Regulators tell banks they can choose any replacement rate for Libor
WASHINGTON — Banking regulators on Friday said financial institutions can choose any reference rate to replace the London interbank offered rate, or Libor, which is set to sunset in 2021.
The statement comes after multiple small and midsize banks earlier this year told the Federal Reserve, Federal Deposit Insurance Corp. and Office of the Comptroller of the Currency that the regulators’ preferred Libor replacement — the secured overnight financing rate — was ill-suited to them since they don't have many ties to the repo market. They argued SOFR was more appropriate for larger banks.
Some banks have also expressed concern that SOFR could result in a “mismatch” between bank assets and liabilities in the event of economic stress.
The Alternative Reference Rates Committee, a group convened by the Fed, has endorsed SOFR as the best replacement for Libor. But the banking agencies said Friday that the use of SOFR is voluntary.
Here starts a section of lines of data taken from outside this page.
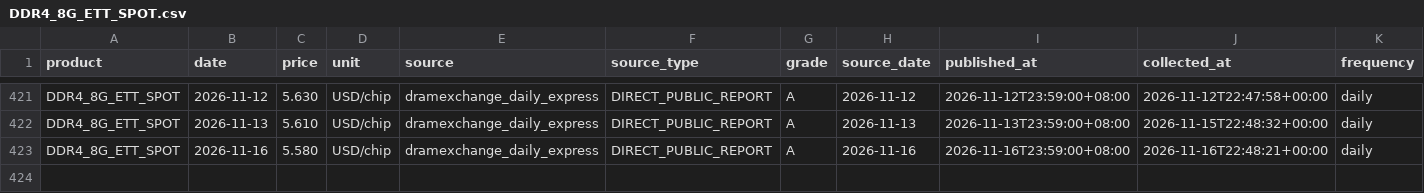
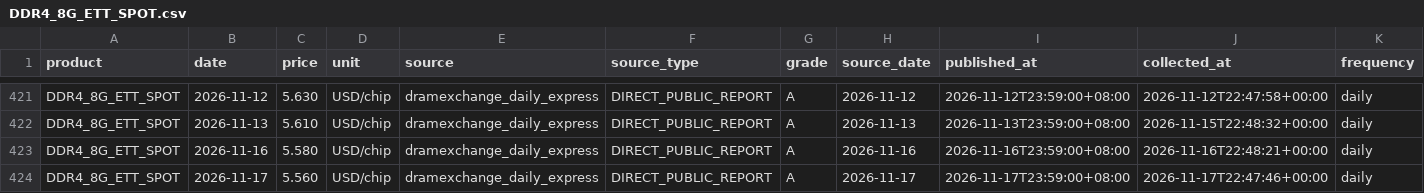
Before and after one commit to 10bpwonsoo/10bp, a CSV file: marketpulse/data/memory_history/dram/DDR4_8G_ETT_SPOT.csv, drawn as a sheet; only a part is shown, gaps mark what is left out; rows hold the shown columns only; the diff names each change by its address in the sheet, - before the commit and + after, or states it on an @@ line.

```diff
--- a/marketpulse/data/memory_history/dram/DDR4_8G_ETT_SPOT.csv
+++ b/marketpulse/data/memory_history/dram/DDR4_8G_ETT_SPOT.csv
+row 424: DDR4_8G_ETT_SPOT | 2026-11-17 | 5.560 | USD/chip | dramexchange_daily_express | DIRECT_PUBLIC_REPORT | A | 2026-11-17 | 2026-11-17T23:59:00+08:00 | 2026-11-17T22:47:46+00:00 | daily
```
Also changed, not shown: marketpulse/data/memory_history/dram/DDR4_8G_SPOT.csv, marketpulse/data/semiconductor/spot/DDR4_16G_ETT_SPOT.csv, 6 other files.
“A bank may use any reference rate for its loans that the bank determines to be appropriate for its funding model and customer needs,” the regulators said in the joint statement.
But regardless of what replacement rate banks choose, they should include fallback language in all lending contracts that would take effect when Libor is discontinued to ease the transition away from the reference rate, the agencies said.
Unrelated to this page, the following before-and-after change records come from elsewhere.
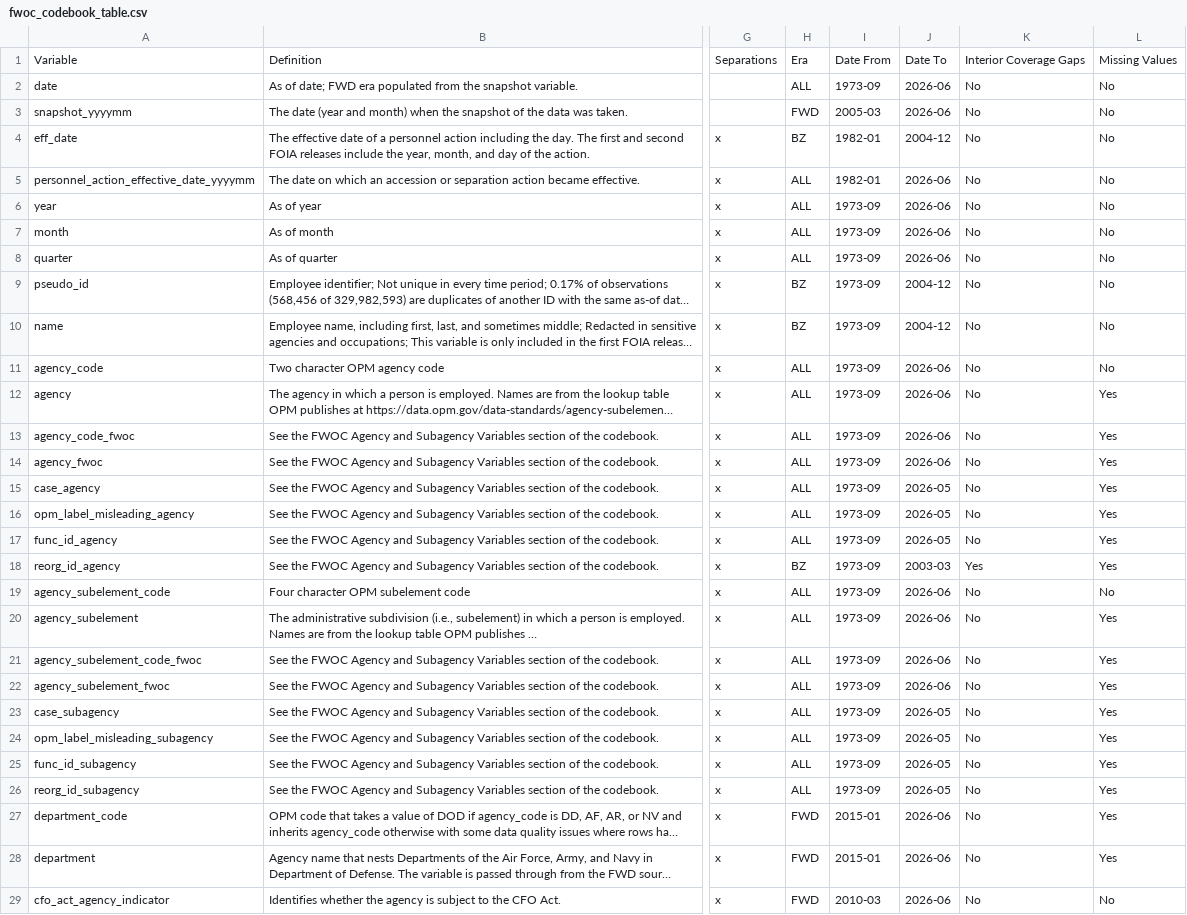
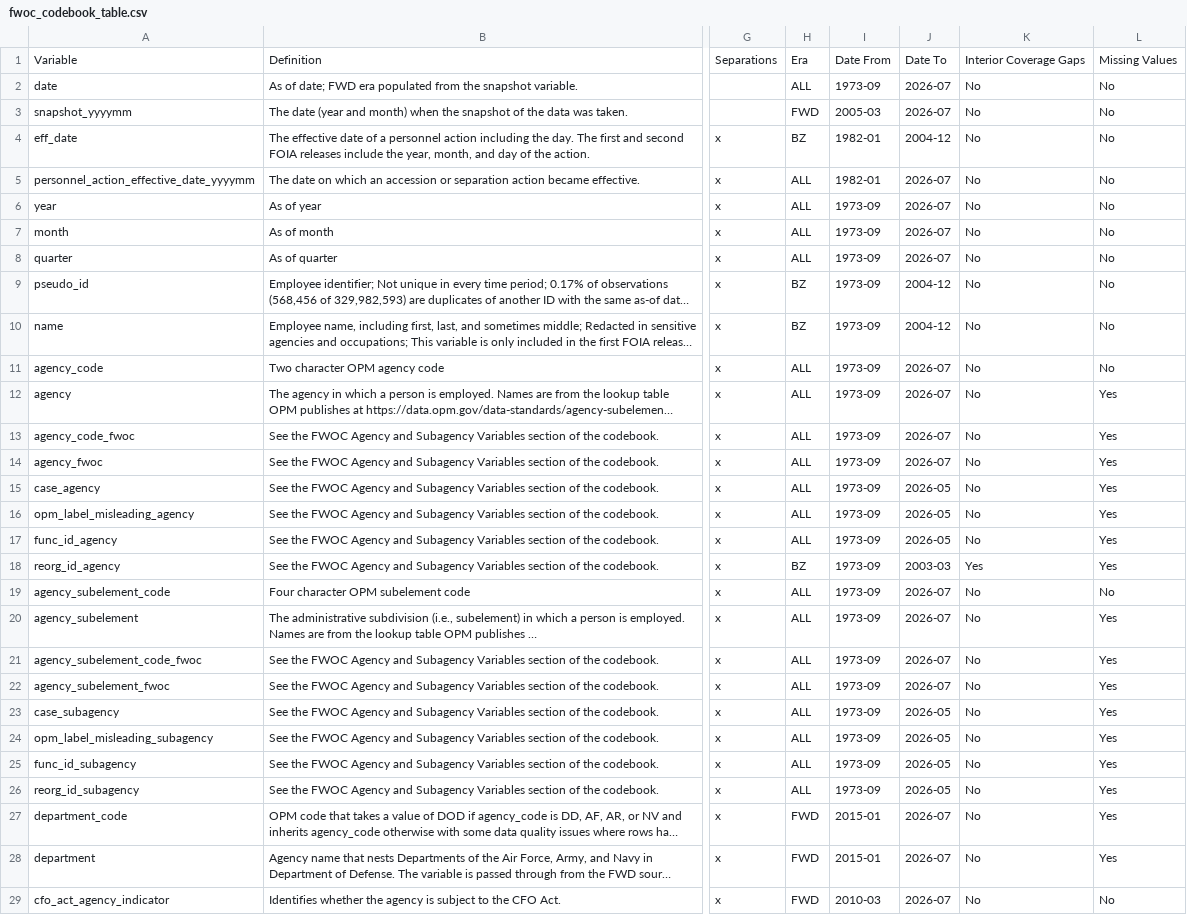
Before and after one commit to georgetown-mdi/FWOC, a CSV file: metadata/codebook/fwoc_codebook_table.csv, drawn as a sheet; only a part is shown, gaps mark what is left out; long unchanged cells end in …; the diff covers the shown part only; the diff names each change by its address in the sheet, - before the commit and + after, or states it on an @@ line.

```diff
--- a/metadata/codebook/fwoc_codebook_table.csv
+++ b/metadata/codebook/fwoc_codebook_table.csv
-J2:J3: 2026-06
+J2:J3: 2026-07
-J5:J8: 2026-06
+J5:J8: 2026-07
-J11:J14: 2026-06
+J11:J14: 2026-07
-J19:J22: 2026-06
+J19:J22: 2026-07
-J27:J29: 2026-06
+J27:J29: 2026-07
```
Also changed, not shown: 87 edited cells elsewhere in this file, metadata/labels/agency_labels_fwoc.csv, metadata/labels/subagency_labels_fwoc.csv, 2 other files.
Many small and medium-sized banks have said that that they would prefer to use Ameribor, an index specifically created for small and midsize banks by Richard Sandor, a major figure in Chicago trading. The index is based on transactions in the overnight loan market on the American Financial Exchange, which Sandor also founded.
“The agencies recognize that banks’ funding models differ and that in structuring their lending activities it is appropriate for banks to select suitable replacement rates for LIBOR that are most appropriate given their specific circumstances,” the joint statement says.
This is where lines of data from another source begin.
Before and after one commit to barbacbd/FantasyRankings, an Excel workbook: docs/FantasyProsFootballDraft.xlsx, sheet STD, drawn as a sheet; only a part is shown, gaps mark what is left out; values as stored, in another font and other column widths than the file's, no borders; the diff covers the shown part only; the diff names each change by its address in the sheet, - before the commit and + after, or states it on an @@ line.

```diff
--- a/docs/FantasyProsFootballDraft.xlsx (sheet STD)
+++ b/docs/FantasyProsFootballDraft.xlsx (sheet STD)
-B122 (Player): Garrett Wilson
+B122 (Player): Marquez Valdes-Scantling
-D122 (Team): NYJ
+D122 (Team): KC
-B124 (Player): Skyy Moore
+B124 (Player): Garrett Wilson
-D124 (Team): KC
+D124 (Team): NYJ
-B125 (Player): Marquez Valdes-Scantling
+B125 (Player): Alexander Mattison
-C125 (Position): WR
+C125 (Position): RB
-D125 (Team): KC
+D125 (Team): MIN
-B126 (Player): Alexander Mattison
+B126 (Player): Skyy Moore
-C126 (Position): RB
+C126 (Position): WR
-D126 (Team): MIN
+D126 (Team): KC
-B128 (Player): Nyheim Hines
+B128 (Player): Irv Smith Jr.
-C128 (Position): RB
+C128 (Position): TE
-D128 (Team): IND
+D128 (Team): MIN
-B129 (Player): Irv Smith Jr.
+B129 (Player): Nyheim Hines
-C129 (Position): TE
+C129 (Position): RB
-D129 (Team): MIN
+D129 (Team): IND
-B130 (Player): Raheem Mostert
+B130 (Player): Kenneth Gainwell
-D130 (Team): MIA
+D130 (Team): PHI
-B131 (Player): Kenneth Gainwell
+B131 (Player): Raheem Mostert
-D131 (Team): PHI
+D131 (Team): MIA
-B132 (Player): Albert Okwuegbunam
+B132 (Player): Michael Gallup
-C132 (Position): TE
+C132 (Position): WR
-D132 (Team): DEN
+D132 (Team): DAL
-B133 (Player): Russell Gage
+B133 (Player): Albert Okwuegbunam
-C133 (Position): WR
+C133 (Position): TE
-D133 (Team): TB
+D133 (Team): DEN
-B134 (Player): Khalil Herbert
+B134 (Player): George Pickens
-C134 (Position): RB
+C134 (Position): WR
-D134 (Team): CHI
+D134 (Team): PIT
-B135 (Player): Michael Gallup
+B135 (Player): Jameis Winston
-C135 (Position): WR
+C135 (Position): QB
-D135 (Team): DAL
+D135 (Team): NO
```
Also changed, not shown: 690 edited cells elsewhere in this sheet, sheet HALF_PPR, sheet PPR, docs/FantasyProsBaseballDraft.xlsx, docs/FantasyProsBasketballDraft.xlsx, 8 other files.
Federal Reserve Chairman Jerome Powell told senators in February that he was open to exploring a separate alternative reference rate that would be credit sensitive as the industry prepares for the transition away from Libor.
“A number of banks have come forward and said that they want to work on a separate rate, which would not replace SOFR, but would be credit sensitive, and so they're doing that now and ... we're working with them to support that process,” he said. “We're open to that, but it doesn't mean that this the transition away from Libor to SOFR will stop. It has to go forward.”